At the International Conference on Intelligent Robots last week in Madrid, we were told to expect robots to become more human-looking:
A source of controversy due in part to fears for human employment, the presence of robots in our daily lives is nevertheless inevitable, engineers at the conference said.
The trick to making them more palatable, they added, is to make them look and act more human so that we accept them into our lives more easily…
Actually, the underlying assumption here is surely incorrect. Robots like the Roomba succeed in part because they don’t look or act like people, let alone threaten people. They just do jobs people would prefer not to do or maybe can’t.
It’s not even clear that housework robots would necessarily threaten anyone’s job. They might enable a home caregiver to take the client out for some fresh air instead of spending all the allotted time cleaning up.
Looking like a human being might also create problems. For example, we are told:

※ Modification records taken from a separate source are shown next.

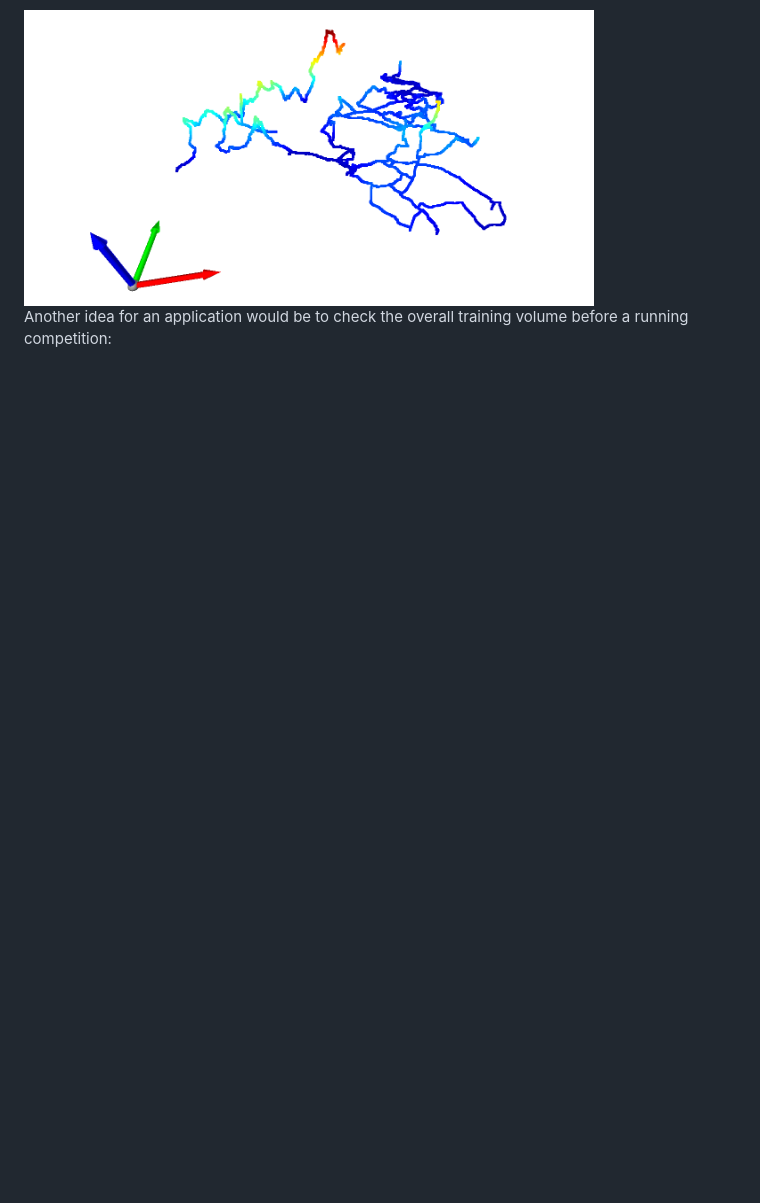
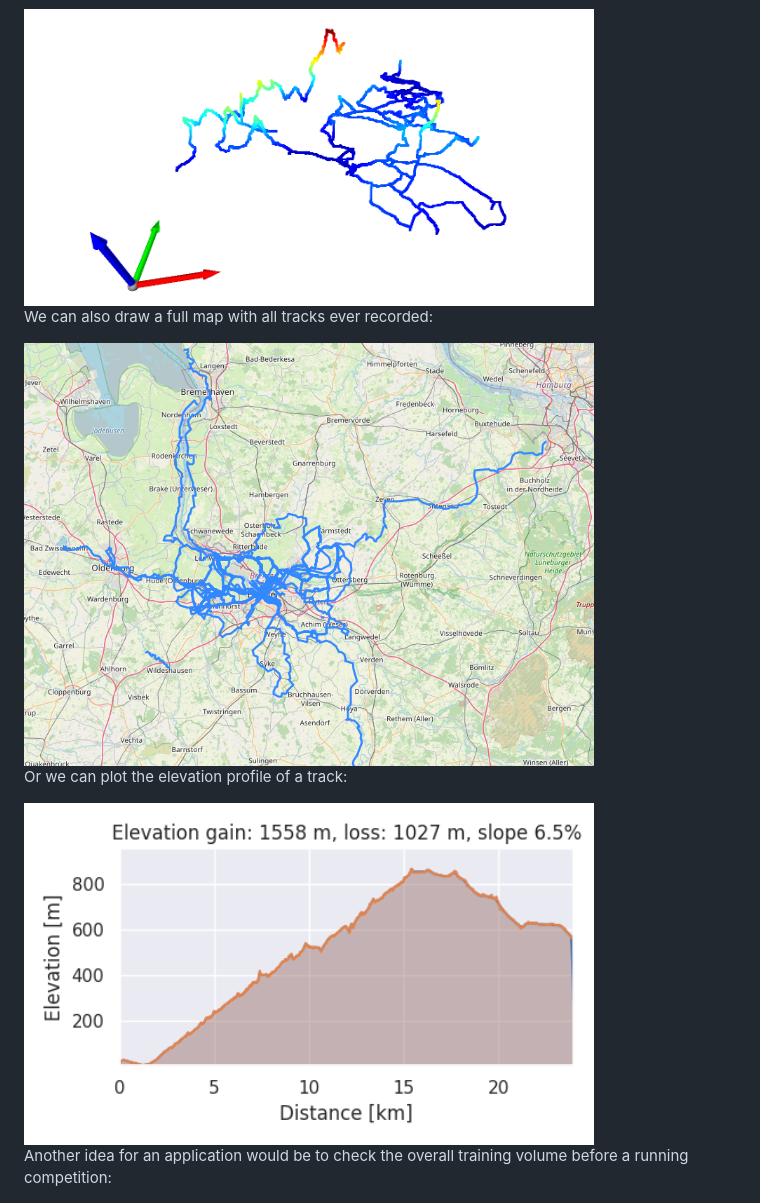
Before and after one commit to AlexanderFabisch/slither, a Markdown page: README.md, the part around the change printed below. Drawn GitHub-style; pictures changed too: doc/source/_static/elevation.png (added), doc/source/_static/map.png (added); blank space fills up the shorter version.

Commit message:
More examples in readme

```diff
--- a/README.md
+++ b/README.md
@@ -65,6 +65,14 @@ Here is the same data with additional (exaggerated) altitude information:
 
 <img src="doc/source/_static/3d_mallorca.png" alt="3D Mallorca" width="80%"/>
 
+We can also draw a full map with all tracks ever recorded:
+
+<img src="doc/source/_static/map.png" alt="All tracks" width="80%"/>
+
+Or we can plot the elevation profile of a track:
+
+<img src="doc/source/_static/elevation.png" alt="Elevation profile" width="80%"/>
+
 Another idea for an application would be to check the overall training volume
 before a running competition:
 
```
Also changed, not shown: other parts of README.md (+46 -0 lines), 1 other file.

Welcoming robots into households or workplaces involves developing “multipurpose machines that are capable of interacting” with humans without being dangerous, said Philippe Soueres, head of the robotics department at a laboratory belonging to France’s CNRS scientific institute.
As such, robots must move around “in a supple way” despite their rigid mechanics and stop what they are doing in case of any unforeseen event, he added.
That’s why people are choosing “modular systems shaped like human bodies” which are meant to easily fit into real-world environments built for humans. AFP, “Increasingly human-like robots spark fascination and fear” at France24
But will the most efficient way to construct a robot to fit into real-world human environments really be to make it look more like a human? That would make the robot a competitor for (often scarce) space.
By contrast, making it easy to snap apart for compact storage, possibly even modular storage, would make more sense. More customers want to hear about “lightweight, easy, compact storage” than “looks and sounds just like the guy in that film” (and takes up as much space, too).
Highly tech-driven industries are prone to assuming that the customer wants what the technician wants to build. The buzz around the driverless car, for example, sometimes sounds as if most drivers would just love to leave the driving to someone else. If the buzz boys think so, they are kidding themselves. They are mistaking general interest in their amazing feats for serious commitment to a significant cultural change. Well, the market will decide and we shall see.
Hat tip: Michael Walsh
See also: Can a stuffed toy turn into a robot? Maybe to amuse a sick child? With the right skin, yes.